Wolverine # 50-56
Wolverine is haunted by dreams in which he and Sabretooth appear throughout history, along with some phrase that means "What I am, you will be" (or some such). He goes and confronts Sabretooth about it (who is hanging out at the mansion) and the two tussel. Creed drags Logan to Wakanda, where Storm and T'Challa show Logan a recent find that has two animal anthros skeletons. Logan is then told about the Lupin, apparently animal-type Mutants evolving from anthros instead of humans. This apparently includes the mysteriously repowered Feral and Thornn, as well as Wolfsbane and Sasquatch. Shortly afterwards, Wild Child captures Sabretooth. Wolverine and the aforemention animal-Mutants chase after Wild Child and Creed, finding them at the old Weapon X site. Sabretooth has completely lost it and eats Feral before he runs off.
The rest of the group gets taken out by Wild Child and they all head back to the mansion, where Logan gets the Muramasa sword back from Cyclops so he can kill Creed.

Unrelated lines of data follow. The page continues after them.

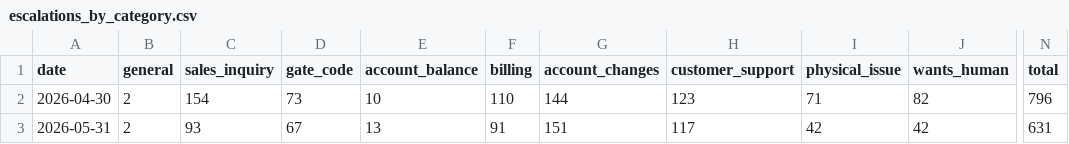
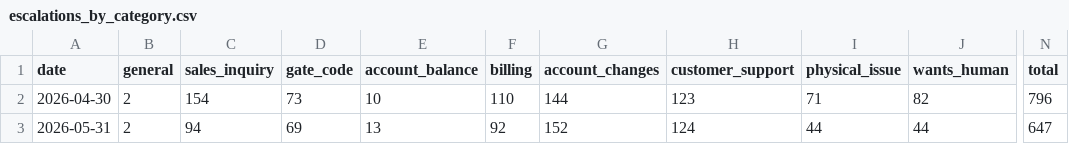
Before and after one commit to scalato/1box-dashboard, a CSV file: data/sp/escalations_by_category.csv, drawn as a sheet; only a part is shown, gaps mark what is left out; the diff names each change by its address in the sheet, - before the commit and + after, or states it on an @@ line.

```diff
--- a/data/sp/escalations_by_category.csv
+++ b/data/sp/escalations_by_category.csv
-C3 (sales_inquiry): 93
+C3 (sales_inquiry): 94
-D3 (gate_code): 67
+D3 (gate_code): 69
-F3 (billing): 91
+F3 (billing): 92
-G3 (account_changes): 151
+G3 (account_changes): 152
-H3 (customer_support): 117
+H3 (customer_support): 124
-I3 (physical_issue): 42
+I3 (physical_issue): 44
-J3 (wants_human): 42
+J3 (wants_human): 44
-N3 (total): 631
+N3 (total): 647
```
Also changed, not shown: data/sp/conversations_by_category.csv, data/sp/conversations_by_location.csv, 3 other files.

He confronts Creed at the cabin where he killed Silver Fox. Logan lops off Creed's head, killing him. It's then revealed by a freshly arrived Wild Child that Romulus has had Creed kill Logan's past loves to control him. It all goes back into the mythology of Romulus - blonde versus black, the whole Lupin thing. Wolverine then swears he'll kill Romulus.
I’m a bit of a Jeph Loeb fan and having read his work over the past few years, I’ve found he mainly deals with either one of two different types of stories. Stories that are romantic or sentimental, such as Fallen Son, Spider-Man: Blue, Daredevil: Yellow, and Superman For All Season. These are usually of a slower pace and deal with the characters emotions to a larger extent than his other type of stories – which would be the more blockbuster-esque, action/adventure type of stories. This would mainly include Superman/Batman, Onslaught Reborn, Hush, and the like. The only time I think he’s actually done a good job at combining the two would be with Batman: The Long Halloween and its squeal, Batman: Dark Victory.
While I re-read Evolution, I was trying to figure out what kind of story he was trying to tell here. It was obviously something he thought would be profound and interesting and offer insight into Wolverine and build upon his mythology in a creative/innovative way. Eh . . . sorry, Jeph, not quite.
The dialogue is good, the pacing is steady, and the characterization is nicely handled. The art is fantastic, but we’ll get to that soon enough. The big problem, unfortunately, is the plot itself. It’s not very good.
I talked about Romulus here and went on about all of the questions regarding Romulus that need to be answered. Even though this was originally released parallel to the later arcs of “Wolverine Origin,” it does very little to explore Romulus. Which, at the heart of the story, is the biggest flaw here. I can look past the Silver Age-like coincidences, but Romulus is one of those concepts that absolutely needs to be explored.
Romulus just doesn’t seem real to me. I mean, in addition to all the “oh yeah, he arranged the deaths of all these important women in Logan’s life,” he just seems too out of this world for me to take seriously. All that nonsense about the Lupine evolving into human-like Mutants that are fairly anthropomorphic? What? I can’t take that seriously! It’s over-complicating things. Not to mention the whole blonde-fur/dark-fur idea.
With all that tied to Romulus, I already am not fond of this character and these new developments. There’s nothing personal to make me care about Romulus. Oh, what’s that? He had ties to the Weapon X project? Well, hell, for a while it was implied that Apocalypse did. Then it was hinted that Sinister was involved. Finally, it was John Sublime. And now Romulus? Gasp!
Don’t get me wrong – I think Romulus has the potential to be a great villain. In fact, I’m hoping he does. I want to understand him more and I need to see more of his personality and motivations, but until then, he’s practically not a character. If he continues on this track, he’ll become a one-note villain the likes of Onslaught, Bastian, the Adversary, and Factor Three. All hype and no bite.
As far as Sabretooth’s death is concerned, I’m fine with it. I’m not overly-excited about it and it won’t surprise me to see him pop up again, but it’s cool. I’m fine with Feral’s death, too.
On the art-side, I have to give it up for Bianchi. This is one of those artists that you can just tell are going to be the next John Romita Jr’s or John Cassady. Everything is rendered absolutely beautifully and with a graceful style that only lends to the storytelling.
Again, there’s potential here for this story to really be something. But until it achieves that potential, it’s just nothing but flash in the pan.